Profits increased for home care providers in the nine months to March, but economists warn this is based on a false economy and say the financial situation is expected to decline over the next three months.
Unspent funds have also hit $850 million across the country, the latest StewartBrown economic survey found.
The March 2020 Survey Sector Report takes in data from 47,000 home care packages around the country.
It found average operating profit for home care operators increased by $1.03 to $4.51 per client in the third quarter, but average revenue has dropped by almost six per cent.
The report says lower staff costs resulting from lost client revenue, an increase in unspent funds and lower utilisation of revenue have contributed to the profit.
The reports predicts the uptick will be short lived.
“The headwinds are becoming a major concern in relation to in-home care where the profit levels have deteriorated …. and revenue has decreased, with the offset being a further reduction in direct care staff hours, which may be unsustainable going forward,” it says.
“Our expectation is for profit to decline over the next three months due to continuing lower revenue per client per day,” the report says.
Grant Corderoy, a senior partner at StewartBrown, says the latest results came off the back of a strong September quarter.
“We had actually seen that they had an operating loss for the last six months, so home care , even though it’s profitable, is moving to a more dangerous area where its profitability is really not at a level to be sustainable.
“So I guess we could say in conclusion, the sector is at an important juncture of its financial sustainability,” he told Community Care Review.
Unspent funds continue their climb
Unspent funds per client continue to grow year on year, the survey found with average unspent funds rising by $1,463 to average $8,250 per client.
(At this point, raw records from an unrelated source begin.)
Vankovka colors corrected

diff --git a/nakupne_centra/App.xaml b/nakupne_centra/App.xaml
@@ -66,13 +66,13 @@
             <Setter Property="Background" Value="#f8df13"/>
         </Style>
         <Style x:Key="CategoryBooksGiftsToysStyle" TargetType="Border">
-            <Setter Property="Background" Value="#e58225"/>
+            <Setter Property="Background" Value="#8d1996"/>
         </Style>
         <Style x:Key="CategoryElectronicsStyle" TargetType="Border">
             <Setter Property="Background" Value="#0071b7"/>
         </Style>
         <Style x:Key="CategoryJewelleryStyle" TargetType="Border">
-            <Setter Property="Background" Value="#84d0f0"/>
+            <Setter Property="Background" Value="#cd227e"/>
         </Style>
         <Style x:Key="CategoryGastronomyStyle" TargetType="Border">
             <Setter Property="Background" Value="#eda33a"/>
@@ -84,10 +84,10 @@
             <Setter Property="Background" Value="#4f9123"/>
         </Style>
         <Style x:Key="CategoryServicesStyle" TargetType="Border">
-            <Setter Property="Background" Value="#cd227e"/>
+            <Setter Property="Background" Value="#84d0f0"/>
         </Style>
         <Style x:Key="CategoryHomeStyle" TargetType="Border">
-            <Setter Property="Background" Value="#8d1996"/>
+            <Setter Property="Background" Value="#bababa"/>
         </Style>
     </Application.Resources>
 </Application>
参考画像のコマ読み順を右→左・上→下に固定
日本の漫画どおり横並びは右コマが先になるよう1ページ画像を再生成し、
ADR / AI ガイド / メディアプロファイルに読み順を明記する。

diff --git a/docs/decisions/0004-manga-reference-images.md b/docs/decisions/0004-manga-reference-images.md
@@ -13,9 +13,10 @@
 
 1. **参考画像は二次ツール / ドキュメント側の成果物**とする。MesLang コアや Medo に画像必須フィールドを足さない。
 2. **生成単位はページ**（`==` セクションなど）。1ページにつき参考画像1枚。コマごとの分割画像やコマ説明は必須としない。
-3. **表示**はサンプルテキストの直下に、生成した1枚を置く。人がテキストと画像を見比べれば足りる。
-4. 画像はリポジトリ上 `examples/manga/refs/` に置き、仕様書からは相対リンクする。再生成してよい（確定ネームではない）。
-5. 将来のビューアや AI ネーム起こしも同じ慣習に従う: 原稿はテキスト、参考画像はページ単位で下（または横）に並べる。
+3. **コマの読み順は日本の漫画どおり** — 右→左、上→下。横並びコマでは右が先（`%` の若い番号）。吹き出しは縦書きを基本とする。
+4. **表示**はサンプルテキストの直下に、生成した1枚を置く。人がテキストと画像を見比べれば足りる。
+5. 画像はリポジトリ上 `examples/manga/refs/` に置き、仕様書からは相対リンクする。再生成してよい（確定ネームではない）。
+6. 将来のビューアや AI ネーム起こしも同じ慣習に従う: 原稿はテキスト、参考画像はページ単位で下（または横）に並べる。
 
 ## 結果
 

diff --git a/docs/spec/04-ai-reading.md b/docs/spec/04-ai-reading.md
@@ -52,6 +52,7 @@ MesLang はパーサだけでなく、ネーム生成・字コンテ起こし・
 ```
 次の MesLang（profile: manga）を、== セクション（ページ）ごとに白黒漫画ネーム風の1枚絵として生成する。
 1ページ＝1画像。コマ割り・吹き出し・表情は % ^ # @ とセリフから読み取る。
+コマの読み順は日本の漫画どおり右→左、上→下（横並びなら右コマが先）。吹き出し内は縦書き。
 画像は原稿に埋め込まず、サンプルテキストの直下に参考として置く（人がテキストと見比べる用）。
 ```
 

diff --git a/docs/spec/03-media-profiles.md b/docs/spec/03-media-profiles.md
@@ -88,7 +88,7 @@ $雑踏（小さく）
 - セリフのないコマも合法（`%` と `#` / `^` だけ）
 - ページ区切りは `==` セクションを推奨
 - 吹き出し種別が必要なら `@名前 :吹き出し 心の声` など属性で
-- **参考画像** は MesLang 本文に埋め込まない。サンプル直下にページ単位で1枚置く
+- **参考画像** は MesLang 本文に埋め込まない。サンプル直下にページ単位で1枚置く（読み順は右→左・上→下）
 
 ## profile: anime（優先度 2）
The report notes proposed funding and payment reforms are planned to reduce the impact of unspent funds, however these currently on hold because of COVID.
Staff hours per client reduced by almost one hour a week to an average of less than six hours per week, with a drop in both direct service provision and case management coordination both down.
The cost of case management and coordination has also increased.
StewartBrown said the COVID-19 has had an impact on results, particularly for March, and is likely to heavily influence the results for June and subsequent quarters until the virus stabilises and the economy begins to recover.
You can follow Community Care Review on Facebook, Twitter and LinkedIn and you can sign up to our CCR newsletter which will be delivered to your inbox once a week. Keep up with the latest news by visiting our website.